The prophet’s words carry a genuine promise of freedom from being old—old in the ultimate sense. God’s love never ceases. His mercies are new every morning. He has become our portion. Because he is the one who promises newness of life, it is a promise that we can trust absolutely. Left to our own resources, we always revert back to oldness. What promises to become new will quickly become the same old, same old again. But God’s mercies never end. His mercies are not tied to our performance. God will be gracious to his people whether we keep all of our resolutions or not. Because we cannot earn acceptance with God, what he offers really is new. The hope that New Year’s Eve offers is always tied in some way to our performance—there is always something we have to do to earn the success we hope for. But Jeremiah is thrilled that God’s goodness is not tied to being the best or the smartest. God set his love on Israel simply because he chose to, not because they earned it. So God could free Israel from the tyranny of oldness, from the futile hope that life will be different if I just try harder.
The Apostle Paul builds on Jeremiah’s thoughts. In Ephesians, he says:
You were taught, with regard to your former way of life, to put off your old self, which is being corrupted by its deceitful desires; to be made new in the attitude of your minds; and to put on the new self, created to be like God in true righteousness and holiness. —Ephesians 4:22-24
The old can be put off. The former, old way of life is being corrupted. New Year’s Eve offers redemption through the doorway of corruption. In a way that is typical of the world’s deception, too many people will party with gusto tonight, while hoping to have a new life tomorrow. This is what is old.
But Paul says that you can be new in your mind, you can put on a new self. You can put on Christ. That is new! That is the beauty of the gospel. The “new” is not a fleeting dream that dissolves the morning after the party. As a Christians, you have new gifts every morning. Every morning, you can love Christ and embrace the new life. Every morning you know his faithfulness, just because that’s who he is.

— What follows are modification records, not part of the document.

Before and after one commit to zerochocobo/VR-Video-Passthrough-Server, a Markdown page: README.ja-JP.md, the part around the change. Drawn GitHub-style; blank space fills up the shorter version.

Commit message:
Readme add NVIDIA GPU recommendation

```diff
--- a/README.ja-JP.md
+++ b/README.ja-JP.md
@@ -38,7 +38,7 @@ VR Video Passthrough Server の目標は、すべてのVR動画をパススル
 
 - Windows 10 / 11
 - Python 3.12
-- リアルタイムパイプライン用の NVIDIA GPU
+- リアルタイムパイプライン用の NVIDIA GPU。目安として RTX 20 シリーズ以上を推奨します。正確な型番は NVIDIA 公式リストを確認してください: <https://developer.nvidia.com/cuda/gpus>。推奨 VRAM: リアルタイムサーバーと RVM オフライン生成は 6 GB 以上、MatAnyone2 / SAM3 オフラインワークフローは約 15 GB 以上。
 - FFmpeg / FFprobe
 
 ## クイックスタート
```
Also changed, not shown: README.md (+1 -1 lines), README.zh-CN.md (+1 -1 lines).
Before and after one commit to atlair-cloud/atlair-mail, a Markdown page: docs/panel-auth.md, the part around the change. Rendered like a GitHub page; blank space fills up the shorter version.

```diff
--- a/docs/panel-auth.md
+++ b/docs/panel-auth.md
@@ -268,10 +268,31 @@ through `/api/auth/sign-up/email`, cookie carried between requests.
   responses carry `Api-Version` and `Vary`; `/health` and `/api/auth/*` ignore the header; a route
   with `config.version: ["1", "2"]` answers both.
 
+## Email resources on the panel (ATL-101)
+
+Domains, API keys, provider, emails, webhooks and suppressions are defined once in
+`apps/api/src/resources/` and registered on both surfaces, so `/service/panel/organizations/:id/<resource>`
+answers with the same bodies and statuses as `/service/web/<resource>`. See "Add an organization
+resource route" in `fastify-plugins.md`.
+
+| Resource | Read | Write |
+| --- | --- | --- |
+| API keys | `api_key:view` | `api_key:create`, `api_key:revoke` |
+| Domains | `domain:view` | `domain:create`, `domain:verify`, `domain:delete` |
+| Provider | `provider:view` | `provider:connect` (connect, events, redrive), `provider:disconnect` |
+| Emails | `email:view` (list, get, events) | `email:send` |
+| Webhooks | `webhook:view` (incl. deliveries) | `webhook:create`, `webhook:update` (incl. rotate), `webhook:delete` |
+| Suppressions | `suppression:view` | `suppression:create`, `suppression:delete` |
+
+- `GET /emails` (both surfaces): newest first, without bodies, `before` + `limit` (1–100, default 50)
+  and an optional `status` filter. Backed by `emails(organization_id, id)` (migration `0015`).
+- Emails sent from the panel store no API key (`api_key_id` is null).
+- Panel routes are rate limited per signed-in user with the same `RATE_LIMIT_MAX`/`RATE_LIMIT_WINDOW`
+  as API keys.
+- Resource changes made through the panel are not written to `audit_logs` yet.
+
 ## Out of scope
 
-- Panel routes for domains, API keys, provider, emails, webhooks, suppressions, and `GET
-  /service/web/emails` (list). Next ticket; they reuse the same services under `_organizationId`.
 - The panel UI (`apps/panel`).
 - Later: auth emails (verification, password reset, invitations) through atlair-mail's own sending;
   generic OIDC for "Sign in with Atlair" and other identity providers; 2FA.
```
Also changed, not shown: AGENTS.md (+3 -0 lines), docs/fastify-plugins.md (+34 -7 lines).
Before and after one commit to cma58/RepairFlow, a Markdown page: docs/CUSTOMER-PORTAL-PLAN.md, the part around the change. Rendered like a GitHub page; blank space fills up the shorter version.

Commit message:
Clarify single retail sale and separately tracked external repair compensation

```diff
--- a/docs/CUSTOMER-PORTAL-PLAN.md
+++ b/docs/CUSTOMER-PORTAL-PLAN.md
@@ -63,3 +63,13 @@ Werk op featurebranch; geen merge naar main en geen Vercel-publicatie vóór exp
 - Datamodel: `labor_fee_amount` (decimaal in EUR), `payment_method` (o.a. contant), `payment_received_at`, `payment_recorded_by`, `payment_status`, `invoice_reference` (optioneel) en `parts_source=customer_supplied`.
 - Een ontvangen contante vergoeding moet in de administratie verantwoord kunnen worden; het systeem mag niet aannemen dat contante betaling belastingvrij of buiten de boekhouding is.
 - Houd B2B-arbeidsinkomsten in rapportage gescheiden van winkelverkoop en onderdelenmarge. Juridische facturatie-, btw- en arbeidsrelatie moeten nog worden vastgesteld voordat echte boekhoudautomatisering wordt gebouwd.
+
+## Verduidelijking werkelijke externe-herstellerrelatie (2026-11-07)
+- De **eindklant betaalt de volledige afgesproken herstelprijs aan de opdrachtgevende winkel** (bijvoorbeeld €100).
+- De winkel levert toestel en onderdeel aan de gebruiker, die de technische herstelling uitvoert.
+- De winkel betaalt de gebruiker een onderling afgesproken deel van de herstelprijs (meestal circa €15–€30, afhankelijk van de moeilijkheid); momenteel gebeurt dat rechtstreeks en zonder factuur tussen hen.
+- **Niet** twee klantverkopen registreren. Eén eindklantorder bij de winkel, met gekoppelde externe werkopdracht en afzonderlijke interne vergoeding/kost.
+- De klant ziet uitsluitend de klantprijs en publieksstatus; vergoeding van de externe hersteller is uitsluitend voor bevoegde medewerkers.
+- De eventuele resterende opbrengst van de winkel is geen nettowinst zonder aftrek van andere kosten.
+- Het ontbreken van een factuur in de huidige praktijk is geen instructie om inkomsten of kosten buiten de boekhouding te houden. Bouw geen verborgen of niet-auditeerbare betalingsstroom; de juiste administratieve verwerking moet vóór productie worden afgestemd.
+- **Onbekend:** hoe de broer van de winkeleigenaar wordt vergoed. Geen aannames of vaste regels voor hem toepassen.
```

This is what’s new. This is your hope. So when you celebrate the New Year’s arrival, remember that your life can be new every day. Share this message of renewal with your children and with those that you know who are lost in the oldness of this world.